20th Century Fox Home Entertainment
DVD Released: 7/17/2007
All Ratings out of
Review by Mike Long, Posted on 7/4/2007
When it comes to Thanksgiving Dinner, I have a very bad habit. (Trust me, this is going somewhere.) I like to take my turkey, dressing, and mashed potatoes and mix them all together. This generally grosses out my family, but I love it, and I appreciate the fact that I can still taste each individual component. My mind turned to this holiday mish-mash while I was watching Perfect Creature. This film has taken several different genres and filmmaking styles and mashed them all together. But, unlike my turkey-dressing-potatoes combo, Perfect Creature is not pleasing to the palette.
The easiest way to describe Perfect Creature is to say that it's set in an alternate universe, where, 300 years ago, a new species evolved from homo sapiens.
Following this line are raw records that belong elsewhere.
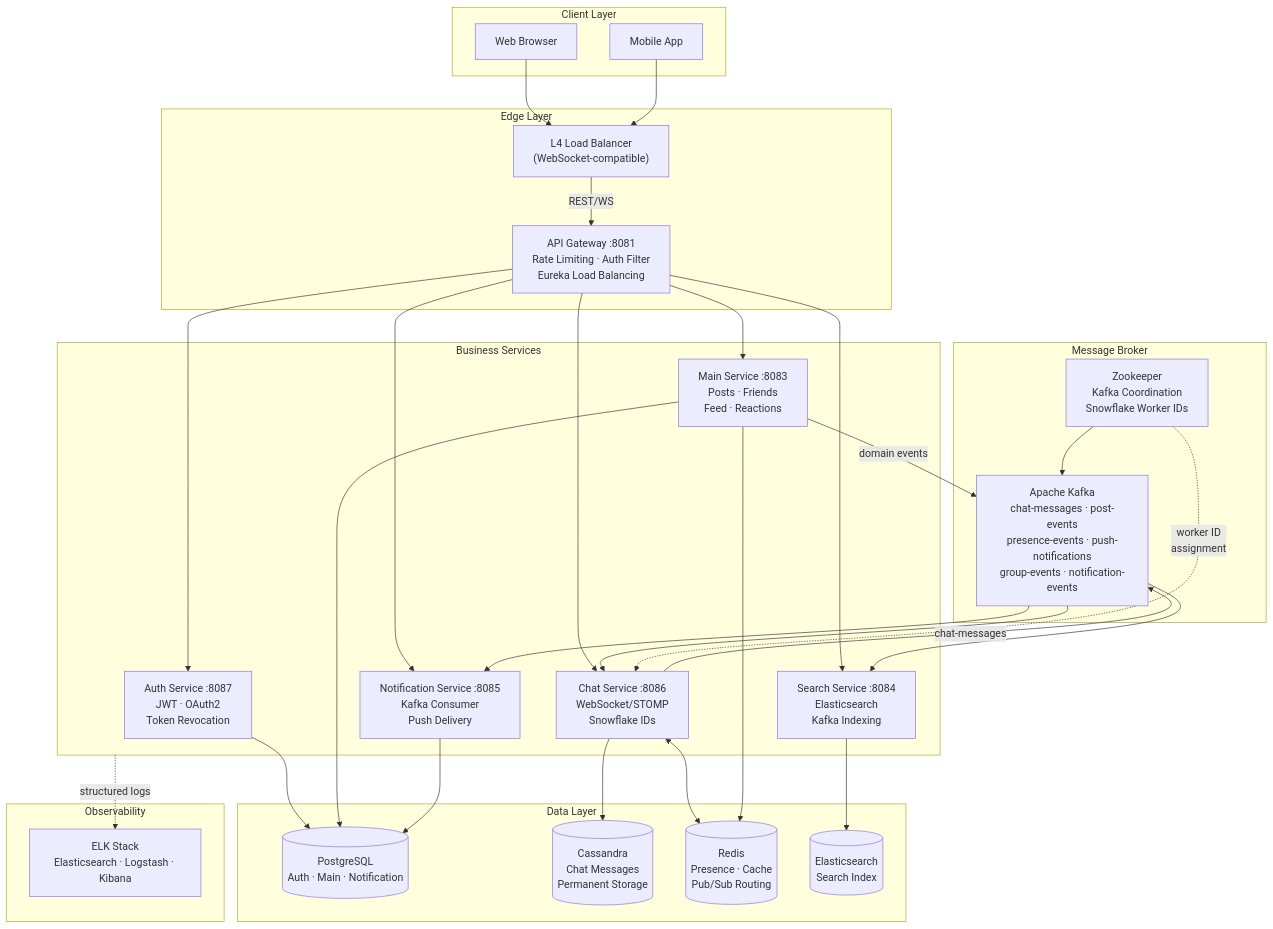
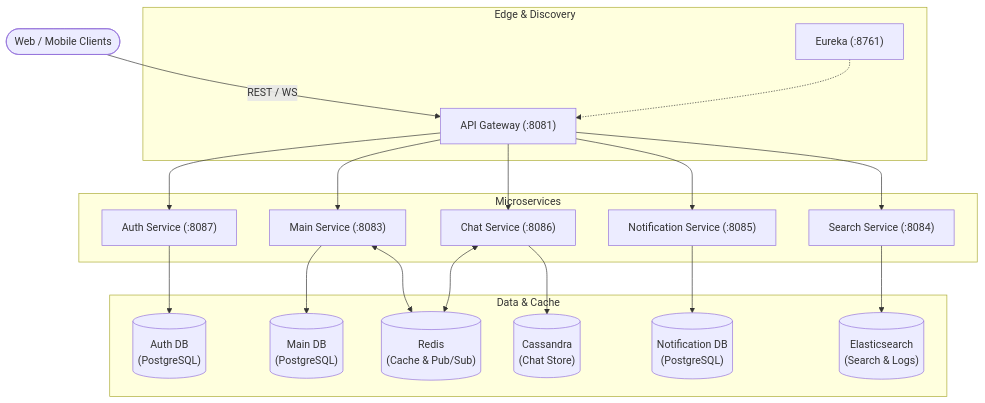
One commit to osama-mahmoud-h/Social-Network-Api-microservice1-Spring-boot- changed the first of 5 diagrams in README.md. Above: the diagram before and after it, drawn with Mermaid. The commit also changed other lines of this file, not shown here.

Commit message:
docs: refresh README architecture and service overview

````diff
--- a/README.md
+++ b/README.md
@@ -397,57 +188,43 @@
 ```mermaid
-graph TB
-    subgraph CLIENT["Client Layer"]
-        WEB["Web Browser"]
-        MOB["Mobile App"]
+flowchart TB
+    Client(["Web / Mobile Clients"])
+
+    subgraph Edge["Edge & Discovery"]
+        Eureka["Eureka (:8761)"]
+        GW["API Gateway (:8081)"]
     end
 
-    subgraph EDGE["Edge Layer"]
-        LB["L4 Load Balancer\n(WebSocket-compatible)"]
-        GW["API Gateway :8081\nRate Limiting · Auth Filter\nEureka Load Balancing"]
+    subgraph Services["Microservices"]
+        Auth["Auth Service (:8087)"]
+        Main["Main Service (:8083)"]
+        Chat["Chat Service (:8086)"]
+        Notif["Notification Service (:8085)"]
+        Search["Search Service (:8084)"]
     end
 
-    subgraph SERVICES["Business Services"]
-        AUTH["Auth Service :8087\nJWT · OAuth2\nToken Revocation"]
-        MAIN["Main Service :8083\nPosts · Friends\nFeed · Reactions"]
-        CHAT["Chat Service :8086\nWebSocket/STOMP\nSnowflake IDs"]
-        NOTIF["Notification Service :8085\nKafka Consumer\nPush Delivery"]
-        SEARCH["Search Service :8084\nElasticsearch\nKafka Indexing"]
+    subgraph Data["Data & Cache"]
+        AuthDB[("Auth DB\n(PostgreSQL)")]
+        MainDB[("Main DB\n(PostgreSQL)")]
+        Redis[("Redis\n(Cache & Pub/Sub)")]
+        Cass[("Cassandra\n(Chat Store)")]
+        NotifDB[("Notification DB\n(PostgreSQL)")]
+        ES[("Elasticsearch\n(Search & Logs)")]
     end
 
-    subgraph MESSAGING["Message Broker"]
-        ZK["Zookeeper\nKafka Coordination\nSnowflake Worker IDs"]
-        KAFKA["Apache Kafka\nchat-messages · post-events\npresence-events · push-notifications\ngroup-events · notification-events"]
-    end
+    Client -->|"REST / WS"| GW
+    Eureka -.-> GW
 
-    subgraph DATA["Data Layer"]
-        PG[("PostgreSQL\nAuth · Main · Notification")]
-        CASS[("Cassandra\nChat Messages\nPermanent Storage")]
-        REDIS[("Redis\nPresence · Cache\nPub/Sub Routing")]
-        ES[("Elasticsearch\nSearch Index")]
-    end
+    GW --> Auth
+    GW --> Main
+    GW --> Chat
+    GW --> Notif
+    GW --> Search
 
-    subgraph OBS["Observability"]
-        ELK["ELK Stack\nElasticsearch · Logstash · Kibana"]
-    end
-
-    WEB & MOB --> LB
-    LB -->|"REST/WS"| GW
-    GW --> AUTH & MAIN & CHAT & NOTIF & SEARCH
-
-    MAIN -->|"domain events"| KAFKA
-    CHAT -->|"chat-messages"| KAFKA
-    KAFKA --> NOTIF & SEARCH & CHAT
-
-    ZK --> KAFKA
-    ZK -.->|"worker ID\nassignment"| CHAT
-
-    AUTH --> PG
-    MAIN --> PG
-    NOTIF --> PG
-    CHAT --> CASS
-    CHAT <--> REDIS
-    SEARCH --> ES
-    MAIN --> REDIS
-
-    SERVICES -.->|"structured logs"| ELK
+    Auth --> AuthDB
+    Main --> MainDB
+    Main <--> Redis
+    Chat <--> Redis
+    Chat --> Cass
+    Notif --> NotifDB
+    Search --> ES
 ```
````
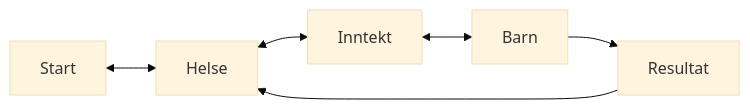
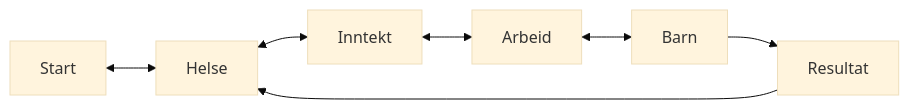
Before and after one commit to navikt/aap-intern-sysdok: the first of 2 diagrams in dokumentasjon/docs/Systemdokumentasjon/kalkulator.md, drawn with Mermaid (base theme). The commit also changed other lines of this file, not shown here.

````diff
--- a/dokumentasjon/docs/Systemdokumentasjon/kalkulator.md
+++ b/dokumentasjon/docs/Systemdokumentasjon/kalkulator.md
@@ -31,8 +35,9 @@
 ```mermaid
 flowchart LR
     A[Start] <--> B[Helse]
     B <--> C[Inntekt]
-    C <--> D[Barn]
-    D --> E[Resultat]
-    E --> B
+    C <--> D[Arbeid]
+    D <--> E[Barn]
+    E --> F[Resultat]
+    F --> B
 ```
````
These creatures are what we would consider vampires, as they are born with large fangs and have a thirst for blood. These creatures formed "The Brotherhood" and they oversee religion and science.
Jump ahead to the present, where we see a world which has been ravaged by a flu epidemic. A "Brother" named Edgar (Leo Gregory) has gone rogue and begun to kill humans, something which is extremely forbidden in The Brotherhood. Edgar's brother Silus (Dougray Scott), a church leader, resolves to capture and stop his brother. Police detective Lilly (Saffron Burrows) becomes involved in the case and she and Silus work together to stop Edgar. But, Edgar's murderous ways are only the beginning of a scandal which will rock The Brotherhood.
There's a lot happening in Perfect Creature and that can make it difficult for the viewer to focus. First of all, there's the look of the film. Again, the movie takes place in an alternate version of our world, and aside from the fact that The Brotherhood began 300 years ago, we are never told what year it is. This is one of those films which intentionally mixes elements of many time periods, making it impossible to nail-down exactly when the action is occurring. The city appears to be London, and some of the street scenes look like a 19th century Dickensian portrayal of the city. There are dirigibles circling the skies, and they are constantly tracked by searchlights. There are 1930's era cars, but there are also people riding horses. The police have radios, but they are primitive looking. The Brotherhood wear robes and have a somewhat futuristic look, but we see that their technology is primitive by our standards. The movie packs in so many different elements that it honestly becomes distracting at times. Instead of focusing on the story, I was trying to figure out when everything was happening.
Which brings me to my next point -- Perfect Creature isn't the first film to have this kind of style and I also found myself cataloging the movies of which I was reminded while watching this one. Movies like The Matrix, Sky Captain and the World of Tomorrow, Equilibrium, V for Vendetta, and Dark City kept coming to mind. It would probably be unfair to call Perfect Creature unoriginal, but I'm sure that I won't be the only one who recalls those other films while watching it.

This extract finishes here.